While I did not know much about the ADRA Bahamas team going into this internship, I was interested in being a part of the disaster risk reduction and education activities of the project. I was also interested in learning more about MEAL and gaining more of the skills involved with MEAL activities. Additionally, I felt working with ADRA Bahamas was a great opportunity for me to learn and see how relief activities are conducted.
MEAL is a vital aspect to any humanitarian aid work. It is an important component as it focuses on the impact of project activities by tracking goods and services that are provided. This is particularly important for the post-disaster type work being done in The Bahamas as there are always multiple factors to address in a disaster situation. Thus, it becomes important to ensure the voices of the community and beneficiaries are heard throughout the process so that those activities and items that are being provided are being used effectively and donors can be made aware of the impact of their contributions."
"As I completed my Global Health MPH program, I
knew I wanted to work in a nonprofit organization, and knew that I wanted to further understand the planning and implementation that goes behind the scenes of a humanitarian organization.
I looked into different humanitarian organizations, but having prior knowledge of the Adventist
Development and Relief Agency, my mind kept coming back and seeking for any opportunity to work with ADRA.
Besides the prior knowledge of the organization, the other reason for wanting to work with ADRA was my vision of public health aligned with the organization’s purpose: To serve humanity so all may live as God intended. In addition, the idea to not only put the learned public health skills into practice but as well as to share those skills collaboratively was essentially what I was hoping to experience as I completed my postgraduate degree.
The opportunity came when ADRA Bahamas was needing an intern for the area of Monitoring,
Evaluation, Accountability and Learning (MEAL). This opportunity provided to mainly focus in the Education in Emergencies project, which its goal is to provide education humanitarian
assistance to students and educators. Previously working in the education sector by conducting
research, I knew I could not pass the opportunity. I wanted to continue to work in the education
sector while also put into practice public health skills.
Working as a MEAL intern for ADRA Bahamas has been a truly gratifying experience so far. And although the work has been remotely and with its challenges, it has been the perfect space for growth, collaborative work, leadership opportunities, and community empowerment.
The other discovery in working as a MEAL intern is how important this area of work is for the
communities around us. MEAL is an important area of work in public health because the data
collected can help us understand communities better.

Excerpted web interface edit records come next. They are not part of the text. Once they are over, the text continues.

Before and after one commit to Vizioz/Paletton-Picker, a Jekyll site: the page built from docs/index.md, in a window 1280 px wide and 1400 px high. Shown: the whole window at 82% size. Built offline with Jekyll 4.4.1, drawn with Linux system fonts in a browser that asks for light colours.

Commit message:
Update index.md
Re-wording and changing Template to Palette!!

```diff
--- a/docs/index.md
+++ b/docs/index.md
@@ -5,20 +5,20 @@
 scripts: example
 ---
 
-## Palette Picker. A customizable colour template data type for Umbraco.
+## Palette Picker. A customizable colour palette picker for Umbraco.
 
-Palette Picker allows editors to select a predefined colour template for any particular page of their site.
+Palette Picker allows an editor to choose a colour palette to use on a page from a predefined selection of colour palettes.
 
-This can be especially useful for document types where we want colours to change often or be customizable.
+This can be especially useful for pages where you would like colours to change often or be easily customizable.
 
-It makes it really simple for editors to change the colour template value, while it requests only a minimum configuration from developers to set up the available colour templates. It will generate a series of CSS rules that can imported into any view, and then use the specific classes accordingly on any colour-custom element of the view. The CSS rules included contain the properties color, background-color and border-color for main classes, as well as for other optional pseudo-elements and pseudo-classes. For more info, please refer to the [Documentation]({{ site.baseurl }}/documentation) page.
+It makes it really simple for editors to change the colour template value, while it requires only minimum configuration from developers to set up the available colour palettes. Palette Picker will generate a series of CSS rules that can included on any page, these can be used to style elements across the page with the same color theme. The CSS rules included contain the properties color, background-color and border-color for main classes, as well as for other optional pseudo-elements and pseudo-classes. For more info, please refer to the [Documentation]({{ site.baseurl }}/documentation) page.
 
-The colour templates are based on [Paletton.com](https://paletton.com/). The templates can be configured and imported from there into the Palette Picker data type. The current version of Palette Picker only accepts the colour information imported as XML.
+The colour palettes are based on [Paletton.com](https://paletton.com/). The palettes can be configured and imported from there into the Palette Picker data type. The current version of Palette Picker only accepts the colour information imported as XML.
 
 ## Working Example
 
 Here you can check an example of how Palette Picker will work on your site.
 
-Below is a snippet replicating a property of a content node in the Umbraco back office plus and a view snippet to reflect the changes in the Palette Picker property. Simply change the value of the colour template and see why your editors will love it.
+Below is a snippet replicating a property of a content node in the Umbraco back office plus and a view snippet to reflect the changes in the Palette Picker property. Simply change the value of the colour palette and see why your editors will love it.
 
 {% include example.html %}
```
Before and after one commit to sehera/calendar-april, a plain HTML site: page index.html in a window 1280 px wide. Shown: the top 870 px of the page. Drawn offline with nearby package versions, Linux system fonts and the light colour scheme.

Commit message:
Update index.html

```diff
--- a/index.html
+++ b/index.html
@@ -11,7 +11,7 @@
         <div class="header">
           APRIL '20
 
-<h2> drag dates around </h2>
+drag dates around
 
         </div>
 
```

And even more so, MEAL is important in
humanitarian work because through data you see the impact of the provided relief and
development assistance. The impact then tells us where to improve, what programs of benefit
we can implement and how to build sustainability for local capacity. "
Meet The Education In Emergencies Project Officers
My name is Alexis Coleby. I am 21 years old.
I am a recent graduate of Redeemer University which is located in Hamilton Ontario, Canada. I graduated with a Bachelor of Art's degree in Applied Social Science (Sociology and Social Work) with a minor in Missions and Ministries.
I heard about ADRA from some of my church members. I enjoy having meaningful conversations with people who are different than me. I think that by being a volunteer at ADRA, I will be able to engage in conversations and learn from people who are different than I am.
My goal is to eventually go back to school for a Master's of Divinity in Christian Counselling so that I can pursue a career in counselling in the near future."
Antoinette Dean our Program Officer on Abaco is a native Abaconian. She is blessed with 3 beautiful children whom she loves and is thankful for everyday.
She is a proud Graduate of The College of The Bahamas and Nova Southeastern University. Most of her career has been spent in the Financial Services sector. In her new role with ADRA, she has received a unique opportunity to help others in her community in a tangible way.
In spite of the challenges she may face, she rises to meet them with a belief that "everything has a purpose, we just have take a breath and calmly trust the process."